Problem:
In the data below, work out how many lines include the string "Journal". Only the number should be given.

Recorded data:
::::::::
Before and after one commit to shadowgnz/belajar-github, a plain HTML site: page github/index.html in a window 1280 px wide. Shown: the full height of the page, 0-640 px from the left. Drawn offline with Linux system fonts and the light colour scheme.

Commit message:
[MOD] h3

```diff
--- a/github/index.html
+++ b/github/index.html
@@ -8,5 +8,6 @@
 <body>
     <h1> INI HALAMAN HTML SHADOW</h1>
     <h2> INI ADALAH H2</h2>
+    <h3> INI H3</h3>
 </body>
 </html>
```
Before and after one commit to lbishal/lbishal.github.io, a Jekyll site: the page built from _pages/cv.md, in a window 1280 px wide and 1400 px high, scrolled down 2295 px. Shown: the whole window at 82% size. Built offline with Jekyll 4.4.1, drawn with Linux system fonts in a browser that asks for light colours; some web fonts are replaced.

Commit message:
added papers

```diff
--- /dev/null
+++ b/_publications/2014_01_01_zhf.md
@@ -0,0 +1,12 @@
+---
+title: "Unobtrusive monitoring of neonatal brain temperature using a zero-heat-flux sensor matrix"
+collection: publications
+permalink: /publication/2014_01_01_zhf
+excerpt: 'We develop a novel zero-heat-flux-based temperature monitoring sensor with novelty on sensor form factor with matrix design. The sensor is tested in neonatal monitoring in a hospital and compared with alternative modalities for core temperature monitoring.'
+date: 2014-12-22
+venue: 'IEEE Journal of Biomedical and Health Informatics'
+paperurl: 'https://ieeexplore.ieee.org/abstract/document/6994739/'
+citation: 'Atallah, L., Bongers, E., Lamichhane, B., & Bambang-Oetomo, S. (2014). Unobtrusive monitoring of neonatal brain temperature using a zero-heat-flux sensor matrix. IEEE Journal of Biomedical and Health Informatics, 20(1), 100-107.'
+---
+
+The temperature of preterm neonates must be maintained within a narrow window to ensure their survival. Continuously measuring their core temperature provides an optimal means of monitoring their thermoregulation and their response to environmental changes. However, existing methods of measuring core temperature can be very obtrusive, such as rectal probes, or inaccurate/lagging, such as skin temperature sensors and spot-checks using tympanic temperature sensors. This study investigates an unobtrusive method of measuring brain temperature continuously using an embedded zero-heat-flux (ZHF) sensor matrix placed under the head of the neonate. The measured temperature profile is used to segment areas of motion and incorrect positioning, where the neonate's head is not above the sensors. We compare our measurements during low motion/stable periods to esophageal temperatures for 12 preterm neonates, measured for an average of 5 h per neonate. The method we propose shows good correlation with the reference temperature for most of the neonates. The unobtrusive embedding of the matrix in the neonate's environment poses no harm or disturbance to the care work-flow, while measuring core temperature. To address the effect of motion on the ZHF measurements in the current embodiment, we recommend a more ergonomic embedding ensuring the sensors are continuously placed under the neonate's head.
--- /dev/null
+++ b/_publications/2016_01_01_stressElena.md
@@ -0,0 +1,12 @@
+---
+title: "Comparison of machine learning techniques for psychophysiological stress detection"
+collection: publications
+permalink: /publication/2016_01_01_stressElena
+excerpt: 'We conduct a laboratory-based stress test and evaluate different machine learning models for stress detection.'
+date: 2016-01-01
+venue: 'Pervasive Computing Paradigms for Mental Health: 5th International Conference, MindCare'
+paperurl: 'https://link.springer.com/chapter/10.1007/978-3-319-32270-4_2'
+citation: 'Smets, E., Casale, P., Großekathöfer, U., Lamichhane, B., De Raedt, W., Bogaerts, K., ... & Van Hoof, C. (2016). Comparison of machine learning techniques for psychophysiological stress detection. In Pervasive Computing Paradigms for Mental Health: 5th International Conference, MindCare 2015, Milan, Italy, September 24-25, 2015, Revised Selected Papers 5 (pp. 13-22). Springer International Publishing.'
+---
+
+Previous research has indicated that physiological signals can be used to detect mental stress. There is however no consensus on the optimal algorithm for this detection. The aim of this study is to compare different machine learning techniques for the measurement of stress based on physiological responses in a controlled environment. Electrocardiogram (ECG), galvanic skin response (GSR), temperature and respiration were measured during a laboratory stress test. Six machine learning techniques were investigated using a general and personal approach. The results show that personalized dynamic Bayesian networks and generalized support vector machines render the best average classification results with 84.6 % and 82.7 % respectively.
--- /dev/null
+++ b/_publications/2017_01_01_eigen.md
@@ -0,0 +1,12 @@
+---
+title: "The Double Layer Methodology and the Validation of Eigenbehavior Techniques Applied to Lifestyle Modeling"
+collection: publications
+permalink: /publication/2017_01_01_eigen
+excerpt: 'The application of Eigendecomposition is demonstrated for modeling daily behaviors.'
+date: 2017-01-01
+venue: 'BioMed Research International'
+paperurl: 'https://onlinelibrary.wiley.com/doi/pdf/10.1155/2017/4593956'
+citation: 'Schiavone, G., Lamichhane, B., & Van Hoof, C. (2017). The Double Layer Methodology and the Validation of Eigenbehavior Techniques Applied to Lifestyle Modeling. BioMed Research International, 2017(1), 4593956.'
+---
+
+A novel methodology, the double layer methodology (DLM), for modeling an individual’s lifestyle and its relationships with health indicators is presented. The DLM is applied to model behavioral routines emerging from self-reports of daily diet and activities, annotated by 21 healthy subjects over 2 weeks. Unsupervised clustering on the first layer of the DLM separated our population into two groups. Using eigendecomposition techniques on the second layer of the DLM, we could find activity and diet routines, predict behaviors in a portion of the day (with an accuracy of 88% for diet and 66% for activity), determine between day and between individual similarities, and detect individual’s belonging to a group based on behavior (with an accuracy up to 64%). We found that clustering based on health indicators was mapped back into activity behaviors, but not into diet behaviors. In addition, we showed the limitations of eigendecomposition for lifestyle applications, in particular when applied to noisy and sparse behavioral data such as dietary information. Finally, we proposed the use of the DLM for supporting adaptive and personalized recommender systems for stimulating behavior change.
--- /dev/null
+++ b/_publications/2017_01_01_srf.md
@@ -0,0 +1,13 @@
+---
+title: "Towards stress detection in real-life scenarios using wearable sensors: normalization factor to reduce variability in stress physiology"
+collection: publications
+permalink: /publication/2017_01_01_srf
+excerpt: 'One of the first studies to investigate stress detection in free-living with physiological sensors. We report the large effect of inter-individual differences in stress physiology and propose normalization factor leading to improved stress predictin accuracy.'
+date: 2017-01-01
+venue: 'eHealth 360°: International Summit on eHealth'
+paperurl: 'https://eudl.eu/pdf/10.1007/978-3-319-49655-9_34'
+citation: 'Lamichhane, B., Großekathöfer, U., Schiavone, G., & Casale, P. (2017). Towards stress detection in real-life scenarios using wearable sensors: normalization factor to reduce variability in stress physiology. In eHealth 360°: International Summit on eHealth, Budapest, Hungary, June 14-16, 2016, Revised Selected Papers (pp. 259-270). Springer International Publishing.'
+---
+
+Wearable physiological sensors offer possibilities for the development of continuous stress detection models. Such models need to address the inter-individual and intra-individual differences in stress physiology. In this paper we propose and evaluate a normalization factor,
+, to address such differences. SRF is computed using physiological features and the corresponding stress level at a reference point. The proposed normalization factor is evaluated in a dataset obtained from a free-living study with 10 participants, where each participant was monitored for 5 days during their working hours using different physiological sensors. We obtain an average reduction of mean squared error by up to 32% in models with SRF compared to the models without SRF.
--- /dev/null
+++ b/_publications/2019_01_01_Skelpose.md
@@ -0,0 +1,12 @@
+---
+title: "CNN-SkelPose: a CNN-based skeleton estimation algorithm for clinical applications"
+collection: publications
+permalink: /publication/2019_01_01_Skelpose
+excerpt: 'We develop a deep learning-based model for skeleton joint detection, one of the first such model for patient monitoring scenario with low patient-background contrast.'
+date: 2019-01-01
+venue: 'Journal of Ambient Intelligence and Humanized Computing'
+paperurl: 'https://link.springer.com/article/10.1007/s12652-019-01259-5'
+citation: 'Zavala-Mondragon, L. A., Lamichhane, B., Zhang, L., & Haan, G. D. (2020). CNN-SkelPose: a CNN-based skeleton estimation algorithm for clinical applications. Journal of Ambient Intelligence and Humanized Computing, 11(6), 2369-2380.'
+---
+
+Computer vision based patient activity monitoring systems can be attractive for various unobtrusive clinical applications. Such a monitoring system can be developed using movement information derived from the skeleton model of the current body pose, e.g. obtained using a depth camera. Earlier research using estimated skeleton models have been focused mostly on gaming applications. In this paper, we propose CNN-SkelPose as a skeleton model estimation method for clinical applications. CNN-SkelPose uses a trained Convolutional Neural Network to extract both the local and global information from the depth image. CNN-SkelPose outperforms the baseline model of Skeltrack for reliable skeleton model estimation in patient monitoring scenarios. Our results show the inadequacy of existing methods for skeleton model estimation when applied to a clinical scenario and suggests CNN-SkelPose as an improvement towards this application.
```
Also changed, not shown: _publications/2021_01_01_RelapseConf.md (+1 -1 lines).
::::::::
Expected answer:
4